[[ EXTRACTED RECORDS, beginning ]]

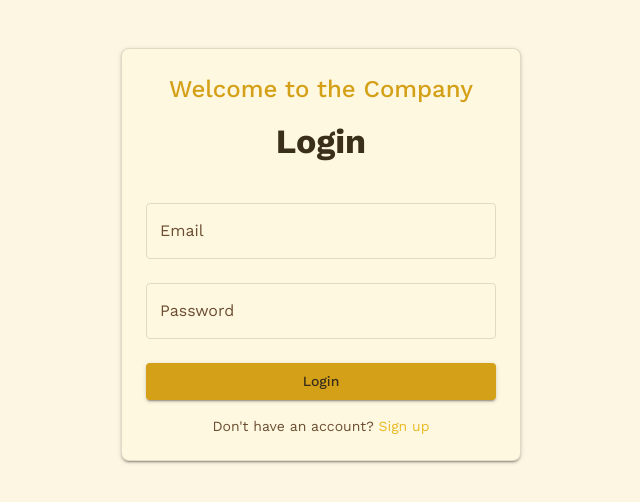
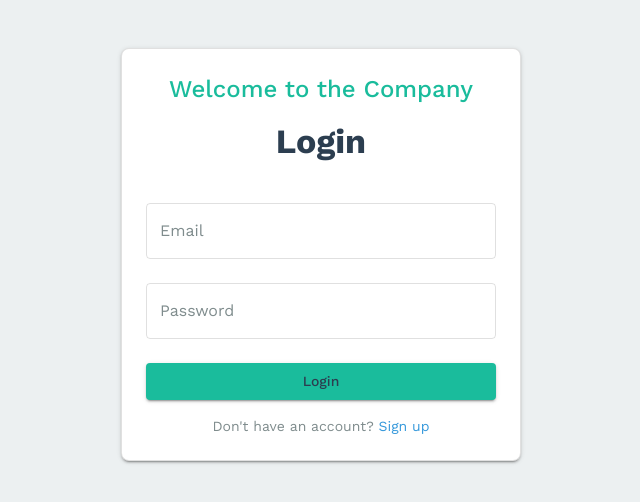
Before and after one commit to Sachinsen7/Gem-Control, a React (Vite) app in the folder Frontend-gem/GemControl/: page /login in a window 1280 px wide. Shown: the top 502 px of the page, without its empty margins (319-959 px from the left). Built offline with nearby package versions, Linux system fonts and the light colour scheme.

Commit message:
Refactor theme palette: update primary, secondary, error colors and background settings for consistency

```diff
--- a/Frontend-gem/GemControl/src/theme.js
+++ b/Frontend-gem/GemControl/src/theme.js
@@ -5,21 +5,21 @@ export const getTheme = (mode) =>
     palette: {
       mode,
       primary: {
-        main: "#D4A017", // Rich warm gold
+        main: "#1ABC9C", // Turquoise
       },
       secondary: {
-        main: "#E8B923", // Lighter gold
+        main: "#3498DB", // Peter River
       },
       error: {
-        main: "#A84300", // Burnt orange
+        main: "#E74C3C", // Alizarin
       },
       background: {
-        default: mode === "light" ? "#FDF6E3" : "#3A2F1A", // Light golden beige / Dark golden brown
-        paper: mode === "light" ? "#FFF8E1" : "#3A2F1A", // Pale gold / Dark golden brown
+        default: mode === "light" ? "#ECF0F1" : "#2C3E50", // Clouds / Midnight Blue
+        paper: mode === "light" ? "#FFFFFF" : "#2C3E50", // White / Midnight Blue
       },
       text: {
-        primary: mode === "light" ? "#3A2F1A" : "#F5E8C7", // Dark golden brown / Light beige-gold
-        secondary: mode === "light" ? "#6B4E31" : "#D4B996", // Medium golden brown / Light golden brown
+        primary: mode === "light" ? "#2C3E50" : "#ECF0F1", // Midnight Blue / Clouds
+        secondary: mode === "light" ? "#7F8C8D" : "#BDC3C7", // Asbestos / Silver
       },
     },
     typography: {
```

[[ EXTRACTED RECORDS, end ]]

> _EXERCISE INSTRUCTIONS_
Would you give the records again exactly, dropping the pictures?

> _FINISHED EXERCISE_
Before and after one commit to Sachinsen7/Gem-Control, a React (Vite) app in the folder Frontend-gem/GemControl/: page /login in a window 1280 px wide. Shown: the top 502 px of the page, without its empty margins (319-959 px from the left). Built offline with nearby package versions, Linux system fonts and the light colour scheme.

Commit message:
Refactor theme palette: update primary, secondary, error colors and background settings for consistency

```diff
--- a/Frontend-gem/GemControl/src/theme.js
+++ b/Frontend-gem/GemControl/src/theme.js
@@ -5,21 +5,21 @@ export const getTheme = (mode) =>
     palette: {
       mode,
       primary: {
-        main: "#D4A017", // Rich warm gold
+        main: "#1ABC9C", // Turquoise
       },
       secondary: {
-        main: "#E8B923", // Lighter gold
+        main: "#3498DB", // Peter River
       },
       error: {
-        main: "#A84300", // Burnt orange
+        main: "#E74C3C", // Alizarin
       },
       background: {
-        default: mode === "light" ? "#FDF6E3" : "#3A2F1A", // Light golden beige / Dark golden brown
-        paper: mode === "light" ? "#FFF8E1" : "#3A2F1A", // Pale gold / Dark golden brown
+        default: mode === "light" ? "#ECF0F1" : "#2C3E50", // Clouds / Midnight Blue
+        paper: mode === "light" ? "#FFFFFF" : "#2C3E50", // White / Midnight Blue
       },
       text: {
-        primary: mode === "light" ? "#3A2F1A" : "#F5E8C7", // Dark golden brown / Light beige-gold
-        secondary: mode === "light" ? "#6B4E31" : "#D4B996", // Medium golden brown / Light golden brown
+        primary: mode === "light" ? "#2C3E50" : "#ECF0F1", // Midnight Blue / Clouds
+        secondary: mode === "light" ? "#7F8C8D" : "#BDC3C7", // Asbestos / Silver
       },
     },
     typography: {
```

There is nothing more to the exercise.